  15. ^ Rogers, Tim (2007-12-18). "Gringo Justice in Nicaragua". Time. Archived from the original on 2009-01-18. Retrieved 2008-08-04. 
  16. ^ "Gringo Justice in Nicaragua". Time. 2007-12-18. 
  17. ^ "Mother of Eric Volz petitions for her sons release.". Today. Retrieved 2007-12-21. [dead link]
  18. ^ "Eric Volz to be re-tried in Nicaragua today at 9am CST". 2008-11-17. Archived from the original on 2009-01-18. Retrieved 2009-01-18. 
  19. ^ Volz, Eric. Gringo Nightmare: A Young American Framed For Murder in Nicaragua. St. Martin’s Press, 2011. ISBN 9780312584177

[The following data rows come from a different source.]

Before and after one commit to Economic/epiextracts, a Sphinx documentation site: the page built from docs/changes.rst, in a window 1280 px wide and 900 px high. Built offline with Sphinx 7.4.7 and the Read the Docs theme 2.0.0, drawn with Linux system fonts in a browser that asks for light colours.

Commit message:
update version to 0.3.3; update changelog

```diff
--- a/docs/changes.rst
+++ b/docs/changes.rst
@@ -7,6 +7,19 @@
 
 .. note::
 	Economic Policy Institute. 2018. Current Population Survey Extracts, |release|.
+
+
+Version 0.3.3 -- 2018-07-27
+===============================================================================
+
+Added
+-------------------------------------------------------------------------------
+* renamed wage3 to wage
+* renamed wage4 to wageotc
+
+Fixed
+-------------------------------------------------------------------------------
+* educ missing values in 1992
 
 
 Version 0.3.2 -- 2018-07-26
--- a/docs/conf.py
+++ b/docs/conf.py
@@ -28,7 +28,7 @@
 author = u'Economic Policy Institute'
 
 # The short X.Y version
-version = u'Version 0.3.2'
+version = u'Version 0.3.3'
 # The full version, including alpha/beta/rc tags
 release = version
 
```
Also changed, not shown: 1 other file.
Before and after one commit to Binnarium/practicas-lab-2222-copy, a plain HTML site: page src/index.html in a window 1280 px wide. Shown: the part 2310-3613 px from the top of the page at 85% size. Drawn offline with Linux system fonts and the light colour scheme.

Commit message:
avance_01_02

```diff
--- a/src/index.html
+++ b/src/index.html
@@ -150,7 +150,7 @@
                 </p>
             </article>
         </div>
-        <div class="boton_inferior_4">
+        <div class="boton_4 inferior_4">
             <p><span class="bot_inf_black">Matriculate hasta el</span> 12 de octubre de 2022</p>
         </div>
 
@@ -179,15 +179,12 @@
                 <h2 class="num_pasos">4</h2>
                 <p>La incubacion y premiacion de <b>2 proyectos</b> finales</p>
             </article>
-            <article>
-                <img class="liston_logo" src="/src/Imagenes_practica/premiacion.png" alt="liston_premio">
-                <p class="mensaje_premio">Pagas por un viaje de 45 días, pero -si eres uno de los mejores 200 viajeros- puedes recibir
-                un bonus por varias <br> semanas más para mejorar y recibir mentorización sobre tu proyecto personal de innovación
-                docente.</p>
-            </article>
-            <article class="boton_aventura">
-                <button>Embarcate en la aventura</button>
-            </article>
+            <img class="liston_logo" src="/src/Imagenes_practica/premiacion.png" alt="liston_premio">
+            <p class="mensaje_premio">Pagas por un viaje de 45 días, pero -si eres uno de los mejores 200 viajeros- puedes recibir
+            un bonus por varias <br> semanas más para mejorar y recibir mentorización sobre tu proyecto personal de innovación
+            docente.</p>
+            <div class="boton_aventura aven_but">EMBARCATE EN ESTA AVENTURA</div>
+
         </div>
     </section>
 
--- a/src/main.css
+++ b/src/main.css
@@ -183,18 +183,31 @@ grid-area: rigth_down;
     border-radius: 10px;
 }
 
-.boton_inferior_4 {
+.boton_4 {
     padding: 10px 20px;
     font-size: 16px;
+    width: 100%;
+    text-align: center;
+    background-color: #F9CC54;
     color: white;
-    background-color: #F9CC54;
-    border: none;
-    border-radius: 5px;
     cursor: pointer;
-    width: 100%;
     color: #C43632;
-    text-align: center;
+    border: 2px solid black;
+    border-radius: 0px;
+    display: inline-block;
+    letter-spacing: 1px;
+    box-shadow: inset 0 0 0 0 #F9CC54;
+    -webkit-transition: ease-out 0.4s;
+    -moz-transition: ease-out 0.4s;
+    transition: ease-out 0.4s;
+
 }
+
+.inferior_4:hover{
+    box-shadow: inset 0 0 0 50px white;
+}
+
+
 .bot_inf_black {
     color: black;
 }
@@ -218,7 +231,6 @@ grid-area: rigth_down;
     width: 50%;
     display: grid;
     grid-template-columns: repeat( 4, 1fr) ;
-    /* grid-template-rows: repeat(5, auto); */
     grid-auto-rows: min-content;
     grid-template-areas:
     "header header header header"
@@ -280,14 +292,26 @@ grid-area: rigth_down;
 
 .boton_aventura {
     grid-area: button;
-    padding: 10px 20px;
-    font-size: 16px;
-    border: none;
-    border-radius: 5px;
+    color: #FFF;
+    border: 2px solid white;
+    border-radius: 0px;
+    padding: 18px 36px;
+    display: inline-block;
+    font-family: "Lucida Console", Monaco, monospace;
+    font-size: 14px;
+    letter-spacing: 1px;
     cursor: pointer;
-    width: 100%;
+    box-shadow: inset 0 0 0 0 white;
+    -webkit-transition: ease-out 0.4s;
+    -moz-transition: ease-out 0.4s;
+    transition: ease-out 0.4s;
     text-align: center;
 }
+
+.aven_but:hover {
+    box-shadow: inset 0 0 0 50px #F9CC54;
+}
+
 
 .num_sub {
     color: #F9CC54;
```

  20. ^ Donahue, Deirdre (10/27/02). "Publishers avoid D.C. sniper story". USA Today. Retrieved 3/2/12.  Check date values in: |date=, |accessdate= (help)
  21. ^ Chiger, Sherry. "The Web, Social Networks, and "Gringo Nightmare"". Multichannel Merchant Blog. Multichannel Merchant. Retrieved 22 March 2012. 
  22. ^ "Gringo Nightmare Exhibit Hall". Gringo Nightmare. Retrieved 26 August 2015. 
  23. ^ Volz, Eric. Gringo Nightmare: A Young American Framed For Murder in Nicaragua. St. Martin’s Press, 2011. ISBN 9780312584177
  24. ^ "Gringo Nightmare: A Young American Framed for Murder in Nicaragua". Publishers Weekly. Retrieved August 20, 2015. 
  25. ^ D’Souza, Tony (April 26, 2010). "Books: Gringo Nightmare". Outside Magazine. Retrieved August 27, 2015. 

External links[edit]